Economists argue that oil scarcity will result in price increases, making it more profitable to access poorer deposits. That seems plausible only if one thinks only about dollar costs. The fact is, as an oil field ages, increasing amounts of energy must be exerted to pump the oil out. The cost of this energy must be subtracted from the total value of the energy in the oil retrieved. According to a 1992 study, these two curves actually will intersect around the year 2005. Beyond that point, the energy required to find and extract a barrel of oil will exceed the energy contained in the barrel.
There is reason to believe that the oil industry is well aware of oil field depletion. No new supertankers have been built for 20 years, while interest in squeezing oil from shale deposits seems to be growing. What, then, is the solution to our acute energy problem? There isn’t one. Natural gas resources are about as
limited as petroleum and gas use recently has been growing at a rate of 9 percent per year. Relying on nuclear energy to provide 11 billion people with First World living standards would require a system of 250,000 giant breeder reactors using around 1 million tons of plutonium.
While agriculture’s relative share of GDP was falling, manufacturing’s contribution rose from 4.4 percent in FY 1959 to 9.4 percent in 1970, before falling during the oil boom to 7.0 percent in 1973, increasing to 11.4 percent in 1981, and declining to 10.0 percent in 1988. Whereas manufacturing increased rapidly during the 1970s, tariff manipulations encouraged the expansion of assembly activities dependent on imported inputs; these activities contributed little to indigenous value added or to employment, and reduced subsequent industrial growth. The manufacturing sector produced a range of goods that included milled grain, vegetable oil, meat products, dairy products, sugar refined, soft drinks, beer, cigarettes, textiles, footwear, wood, paper products, soap, paint, pharmaceutical goods, ceramics, chemical products, tires, tubes, plastics, cement, glass, bricks, tiles, metal goods, agricultural machinery, household electrical appliances, radios, motor vehicles, and jewelry.
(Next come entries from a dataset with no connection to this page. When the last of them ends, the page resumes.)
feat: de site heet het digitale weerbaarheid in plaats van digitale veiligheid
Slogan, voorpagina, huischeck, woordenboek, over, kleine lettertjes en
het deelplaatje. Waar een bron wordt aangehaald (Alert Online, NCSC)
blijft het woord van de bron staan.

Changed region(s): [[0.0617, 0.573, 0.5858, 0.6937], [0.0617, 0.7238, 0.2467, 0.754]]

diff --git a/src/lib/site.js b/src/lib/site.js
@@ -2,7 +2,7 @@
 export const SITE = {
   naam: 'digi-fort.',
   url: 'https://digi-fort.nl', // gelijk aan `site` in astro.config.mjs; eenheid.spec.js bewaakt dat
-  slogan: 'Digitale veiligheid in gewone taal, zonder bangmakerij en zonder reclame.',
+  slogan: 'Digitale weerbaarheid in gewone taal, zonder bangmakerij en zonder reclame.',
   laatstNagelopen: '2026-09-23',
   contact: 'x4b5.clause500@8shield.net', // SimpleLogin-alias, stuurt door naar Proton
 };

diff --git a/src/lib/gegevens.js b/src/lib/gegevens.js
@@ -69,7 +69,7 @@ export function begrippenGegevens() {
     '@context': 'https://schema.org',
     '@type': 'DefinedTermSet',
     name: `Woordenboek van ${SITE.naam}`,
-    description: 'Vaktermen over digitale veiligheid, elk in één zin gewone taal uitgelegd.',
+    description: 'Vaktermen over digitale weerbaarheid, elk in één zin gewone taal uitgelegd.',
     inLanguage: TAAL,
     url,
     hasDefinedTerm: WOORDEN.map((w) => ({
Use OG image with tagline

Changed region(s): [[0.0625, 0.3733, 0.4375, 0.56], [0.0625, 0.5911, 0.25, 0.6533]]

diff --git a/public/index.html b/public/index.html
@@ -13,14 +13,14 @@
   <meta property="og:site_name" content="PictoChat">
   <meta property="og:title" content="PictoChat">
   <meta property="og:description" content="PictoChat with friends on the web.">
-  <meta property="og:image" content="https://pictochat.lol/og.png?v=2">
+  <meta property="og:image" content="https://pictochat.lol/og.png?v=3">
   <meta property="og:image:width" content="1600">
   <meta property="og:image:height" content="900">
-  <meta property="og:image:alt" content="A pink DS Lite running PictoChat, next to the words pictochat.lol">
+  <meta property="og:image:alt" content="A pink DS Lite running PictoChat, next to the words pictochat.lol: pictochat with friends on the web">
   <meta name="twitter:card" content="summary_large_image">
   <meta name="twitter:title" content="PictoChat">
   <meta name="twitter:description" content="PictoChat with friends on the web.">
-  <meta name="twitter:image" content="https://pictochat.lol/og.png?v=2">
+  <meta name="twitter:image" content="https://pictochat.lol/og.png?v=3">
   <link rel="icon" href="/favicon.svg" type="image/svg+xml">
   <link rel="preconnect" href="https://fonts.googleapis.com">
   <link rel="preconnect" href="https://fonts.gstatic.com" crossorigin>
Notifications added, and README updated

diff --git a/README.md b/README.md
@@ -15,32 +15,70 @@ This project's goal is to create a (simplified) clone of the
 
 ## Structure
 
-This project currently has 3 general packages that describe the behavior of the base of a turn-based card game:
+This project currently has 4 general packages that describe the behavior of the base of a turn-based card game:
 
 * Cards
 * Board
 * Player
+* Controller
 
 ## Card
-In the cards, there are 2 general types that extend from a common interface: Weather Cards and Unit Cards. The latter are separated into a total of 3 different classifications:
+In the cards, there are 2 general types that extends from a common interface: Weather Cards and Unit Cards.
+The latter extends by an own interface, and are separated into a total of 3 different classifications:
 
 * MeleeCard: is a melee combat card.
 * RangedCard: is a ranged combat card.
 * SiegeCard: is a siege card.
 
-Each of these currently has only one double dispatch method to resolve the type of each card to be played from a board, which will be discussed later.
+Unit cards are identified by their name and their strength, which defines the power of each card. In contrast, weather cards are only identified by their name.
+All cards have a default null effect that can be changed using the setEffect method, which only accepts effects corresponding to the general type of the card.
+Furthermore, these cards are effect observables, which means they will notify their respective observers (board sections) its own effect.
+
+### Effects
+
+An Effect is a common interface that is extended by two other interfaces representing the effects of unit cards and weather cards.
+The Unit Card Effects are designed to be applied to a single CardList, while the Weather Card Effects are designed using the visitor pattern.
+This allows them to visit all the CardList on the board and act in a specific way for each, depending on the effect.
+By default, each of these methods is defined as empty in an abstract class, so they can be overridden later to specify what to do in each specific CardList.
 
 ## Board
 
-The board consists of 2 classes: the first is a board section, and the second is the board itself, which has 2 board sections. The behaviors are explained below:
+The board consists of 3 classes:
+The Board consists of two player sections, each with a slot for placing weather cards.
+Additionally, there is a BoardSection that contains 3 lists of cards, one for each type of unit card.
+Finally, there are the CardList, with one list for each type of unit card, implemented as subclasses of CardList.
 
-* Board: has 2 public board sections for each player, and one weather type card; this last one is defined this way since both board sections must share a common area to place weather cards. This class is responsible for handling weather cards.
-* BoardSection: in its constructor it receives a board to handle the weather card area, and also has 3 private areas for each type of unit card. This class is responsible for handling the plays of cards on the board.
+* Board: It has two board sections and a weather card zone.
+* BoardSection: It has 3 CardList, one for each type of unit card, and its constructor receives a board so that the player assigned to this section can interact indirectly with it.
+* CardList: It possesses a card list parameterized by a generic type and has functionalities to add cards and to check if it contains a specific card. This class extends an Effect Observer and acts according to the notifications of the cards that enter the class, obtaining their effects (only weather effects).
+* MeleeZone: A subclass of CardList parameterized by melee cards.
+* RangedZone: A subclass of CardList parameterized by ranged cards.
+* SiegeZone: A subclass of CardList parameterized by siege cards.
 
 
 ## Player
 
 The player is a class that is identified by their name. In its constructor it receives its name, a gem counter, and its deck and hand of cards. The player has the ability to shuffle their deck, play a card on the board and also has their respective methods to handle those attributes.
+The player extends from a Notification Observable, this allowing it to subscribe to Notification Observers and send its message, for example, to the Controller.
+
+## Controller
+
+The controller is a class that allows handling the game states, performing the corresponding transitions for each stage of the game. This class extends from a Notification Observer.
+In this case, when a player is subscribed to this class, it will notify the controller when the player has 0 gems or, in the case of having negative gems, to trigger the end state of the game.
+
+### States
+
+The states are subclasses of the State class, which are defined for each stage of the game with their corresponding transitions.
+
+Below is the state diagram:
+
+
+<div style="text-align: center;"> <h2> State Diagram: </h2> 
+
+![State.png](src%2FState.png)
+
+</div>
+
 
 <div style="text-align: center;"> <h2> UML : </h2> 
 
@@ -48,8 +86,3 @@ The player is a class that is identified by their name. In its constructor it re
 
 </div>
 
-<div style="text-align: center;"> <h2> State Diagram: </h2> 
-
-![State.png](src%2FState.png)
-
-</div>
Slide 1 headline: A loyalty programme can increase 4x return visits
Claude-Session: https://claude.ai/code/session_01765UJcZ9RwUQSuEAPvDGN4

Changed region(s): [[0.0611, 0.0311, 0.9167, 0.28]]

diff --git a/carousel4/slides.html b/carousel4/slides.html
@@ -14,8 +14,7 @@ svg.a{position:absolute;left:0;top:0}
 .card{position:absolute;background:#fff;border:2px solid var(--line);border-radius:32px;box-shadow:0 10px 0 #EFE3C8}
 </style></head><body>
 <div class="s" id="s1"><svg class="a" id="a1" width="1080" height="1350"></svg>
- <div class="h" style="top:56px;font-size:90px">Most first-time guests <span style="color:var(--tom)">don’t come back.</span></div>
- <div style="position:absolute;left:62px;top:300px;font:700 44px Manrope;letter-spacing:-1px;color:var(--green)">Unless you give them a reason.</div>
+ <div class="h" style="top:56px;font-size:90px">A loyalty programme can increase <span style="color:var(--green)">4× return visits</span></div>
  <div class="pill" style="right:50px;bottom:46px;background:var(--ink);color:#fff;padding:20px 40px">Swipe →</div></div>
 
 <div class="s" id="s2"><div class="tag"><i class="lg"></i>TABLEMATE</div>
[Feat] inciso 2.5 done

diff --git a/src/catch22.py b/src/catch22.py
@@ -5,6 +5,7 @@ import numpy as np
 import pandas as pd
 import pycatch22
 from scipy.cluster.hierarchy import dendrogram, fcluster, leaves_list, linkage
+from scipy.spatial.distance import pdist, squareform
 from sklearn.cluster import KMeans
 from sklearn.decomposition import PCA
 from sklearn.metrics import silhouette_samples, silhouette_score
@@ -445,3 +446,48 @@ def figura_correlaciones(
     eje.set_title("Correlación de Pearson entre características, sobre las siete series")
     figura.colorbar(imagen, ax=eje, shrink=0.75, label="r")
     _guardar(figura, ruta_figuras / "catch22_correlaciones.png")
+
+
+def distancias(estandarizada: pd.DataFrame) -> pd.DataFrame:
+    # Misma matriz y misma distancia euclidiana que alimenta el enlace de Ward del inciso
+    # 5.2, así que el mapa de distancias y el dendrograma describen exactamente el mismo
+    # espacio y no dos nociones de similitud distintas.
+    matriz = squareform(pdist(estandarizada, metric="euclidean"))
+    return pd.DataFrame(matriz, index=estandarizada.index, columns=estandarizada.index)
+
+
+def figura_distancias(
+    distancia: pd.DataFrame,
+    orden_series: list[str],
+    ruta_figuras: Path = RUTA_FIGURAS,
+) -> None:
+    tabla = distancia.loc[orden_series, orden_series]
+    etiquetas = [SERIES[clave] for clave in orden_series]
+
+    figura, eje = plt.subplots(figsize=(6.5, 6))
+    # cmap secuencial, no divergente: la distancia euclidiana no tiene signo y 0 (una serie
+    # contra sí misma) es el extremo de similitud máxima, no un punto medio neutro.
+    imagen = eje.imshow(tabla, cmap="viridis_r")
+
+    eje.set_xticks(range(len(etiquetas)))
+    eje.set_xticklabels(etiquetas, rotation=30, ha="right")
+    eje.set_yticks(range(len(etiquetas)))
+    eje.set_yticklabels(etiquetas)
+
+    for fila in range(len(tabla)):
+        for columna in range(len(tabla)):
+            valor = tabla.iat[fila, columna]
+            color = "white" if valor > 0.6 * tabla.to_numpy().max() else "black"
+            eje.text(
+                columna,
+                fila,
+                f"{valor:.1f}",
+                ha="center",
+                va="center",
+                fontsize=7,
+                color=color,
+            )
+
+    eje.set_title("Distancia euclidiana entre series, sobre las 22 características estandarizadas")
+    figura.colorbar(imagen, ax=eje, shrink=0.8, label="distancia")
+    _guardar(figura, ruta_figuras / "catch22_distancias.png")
Businesspeople participated in economic policymaking, influencing the government’s implementation of indigenization. “Nigerianization,” in which foreigners were obligated to sell ownership shares to Nigerians, became an instrument by which a few civil servants, military leaders, businesspeople, and professionals amassed considerable wealth. In 1985 the government selectively relaxed the indigenization decrees to encourage foreign investment in neglected areas, such as large-scale agrobusiness and manufacturing that used local resources. After March 1988, foreign investors were allowed to increase their holdings in a number of other sectors.
On the other hand, if items of information and knowledge become widely known, or are displaced by other items, their economic value may quickly and suddenly fall. We can depend on the clever marketing of an idea, and guarding the conditions of access to it. Nigeria’s economy also could gain substantially if the government is able to persuade Nigerians with funds abroad to repatriate their capital to boost investment and demonstrate confidence in the new order.